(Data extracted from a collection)
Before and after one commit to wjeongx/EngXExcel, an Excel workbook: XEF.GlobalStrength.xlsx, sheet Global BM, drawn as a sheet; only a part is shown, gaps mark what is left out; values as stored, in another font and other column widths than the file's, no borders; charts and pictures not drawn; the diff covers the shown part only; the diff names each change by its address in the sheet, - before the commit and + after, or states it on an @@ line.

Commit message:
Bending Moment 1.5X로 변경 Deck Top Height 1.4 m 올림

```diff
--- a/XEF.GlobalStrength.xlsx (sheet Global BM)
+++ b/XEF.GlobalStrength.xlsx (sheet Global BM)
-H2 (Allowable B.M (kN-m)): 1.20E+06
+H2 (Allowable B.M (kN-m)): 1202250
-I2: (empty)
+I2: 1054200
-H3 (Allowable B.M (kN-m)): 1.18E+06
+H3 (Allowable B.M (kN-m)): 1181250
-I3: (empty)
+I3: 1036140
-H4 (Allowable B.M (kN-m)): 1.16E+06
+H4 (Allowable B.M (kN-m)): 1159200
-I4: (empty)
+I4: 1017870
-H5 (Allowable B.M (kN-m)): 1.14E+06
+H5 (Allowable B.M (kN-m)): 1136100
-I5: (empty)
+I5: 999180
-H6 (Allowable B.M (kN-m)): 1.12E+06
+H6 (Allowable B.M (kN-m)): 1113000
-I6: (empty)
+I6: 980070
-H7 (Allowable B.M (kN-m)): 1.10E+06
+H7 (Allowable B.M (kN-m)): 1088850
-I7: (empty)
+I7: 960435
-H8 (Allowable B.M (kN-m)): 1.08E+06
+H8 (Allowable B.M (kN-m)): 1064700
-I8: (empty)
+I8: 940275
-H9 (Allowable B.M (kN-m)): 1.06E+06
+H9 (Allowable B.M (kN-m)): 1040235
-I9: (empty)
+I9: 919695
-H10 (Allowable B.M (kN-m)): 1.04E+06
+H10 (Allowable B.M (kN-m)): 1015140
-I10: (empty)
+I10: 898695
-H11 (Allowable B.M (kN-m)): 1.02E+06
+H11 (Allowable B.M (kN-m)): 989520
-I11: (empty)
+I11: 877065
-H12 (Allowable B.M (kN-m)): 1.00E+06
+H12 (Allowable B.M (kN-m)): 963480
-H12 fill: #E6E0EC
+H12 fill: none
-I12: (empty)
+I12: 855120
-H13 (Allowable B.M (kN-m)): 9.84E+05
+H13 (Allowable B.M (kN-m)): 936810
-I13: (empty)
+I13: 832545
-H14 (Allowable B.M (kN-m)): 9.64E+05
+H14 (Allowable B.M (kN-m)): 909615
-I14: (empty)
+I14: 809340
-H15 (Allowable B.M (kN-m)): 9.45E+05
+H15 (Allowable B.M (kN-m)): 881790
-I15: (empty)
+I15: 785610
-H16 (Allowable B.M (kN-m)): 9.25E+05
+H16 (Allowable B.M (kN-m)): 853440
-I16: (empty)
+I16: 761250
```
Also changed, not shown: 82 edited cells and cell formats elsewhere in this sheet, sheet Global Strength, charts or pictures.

WHAT TO PRODUCE:
Set every entry down once more, exactly as written above.

RESPONSE:
Before and after one commit to wjeongx/EngXExcel, an Excel workbook: XEF.GlobalStrength.xlsx, sheet Global BM, drawn as a sheet; only a part is shown, gaps mark what is left out; values as stored, in another font and other column widths than the file's, no borders; charts and pictures not drawn; the diff covers the shown part only; the diff names each change by its address in the sheet, - before the commit and + after, or states it on an @@ line.

Commit message:
Bending Moment 1.5X로 변경 Deck Top Height 1.4 m 올림

```diff
--- a/XEF.GlobalStrength.xlsx (sheet Global BM)
+++ b/XEF.GlobalStrength.xlsx (sheet Global BM)
-H2 (Allowable B.M (kN-m)): 1.20E+06
+H2 (Allowable B.M (kN-m)): 1202250
-I2: (empty)
+I2: 1054200
-H3 (Allowable B.M (kN-m)): 1.18E+06
+H3 (Allowable B.M (kN-m)): 1181250
-I3: (empty)
+I3: 1036140
-H4 (Allowable B.M (kN-m)): 1.16E+06
+H4 (Allowable B.M (kN-m)): 1159200
-I4: (empty)
+I4: 1017870
-H5 (Allowable B.M (kN-m)): 1.14E+06
+H5 (Allowable B.M (kN-m)): 1136100
-I5: (empty)
+I5: 999180
-H6 (Allowable B.M (kN-m)): 1.12E+06
+H6 (Allowable B.M (kN-m)): 1113000
-I6: (empty)
+I6: 980070
-H7 (Allowable B.M (kN-m)): 1.10E+06
+H7 (Allowable B.M (kN-m)): 1088850
-I7: (empty)
+I7: 960435
-H8 (Allowable B.M (kN-m)): 1.08E+06
+H8 (Allowable B.M (kN-m)): 1064700
-I8: (empty)
+I8: 940275
-H9 (Allowable B.M (kN-m)): 1.06E+06
+H9 (Allowable B.M (kN-m)): 1040235
-I9: (empty)
+I9: 919695
-H10 (Allowable B.M (kN-m)): 1.04E+06
+H10 (Allowable B.M (kN-m)): 1015140
-I10: (empty)
+I10: 898695
-H11 (Allowable B.M (kN-m)): 1.02E+06
+H11 (Allowable B.M (kN-m)): 989520
-I11: (empty)
+I11: 877065
-H12 (Allowable B.M (kN-m)): 1.00E+06
+H12 (Allowable B.M (kN-m)): 963480
-H12 fill: #E6E0EC
+H12 fill: none
-I12: (empty)
+I12: 855120
-H13 (Allowable B.M (kN-m)): 9.84E+05
+H13 (Allowable B.M (kN-m)): 936810
-I13: (empty)
+I13: 832545
-H14 (Allowable B.M (kN-m)): 9.64E+05
+H14 (Allowable B.M (kN-m)): 909615
-I14: (empty)
+I14: 809340
-H15 (Allowable B.M (kN-m)): 9.45E+05
+H15 (Allowable B.M (kN-m)): 881790
-I15: (empty)
+I15: 785610
-H16 (Allowable B.M (kN-m)): 9.25E+05
+H16 (Allowable B.M (kN-m)): 853440
-I16: (empty)
+I16: 761250
```
Also changed, not shown: 82 edited cells and cell formats elsewhere in this sheet, sheet Global Strength, charts or pictures.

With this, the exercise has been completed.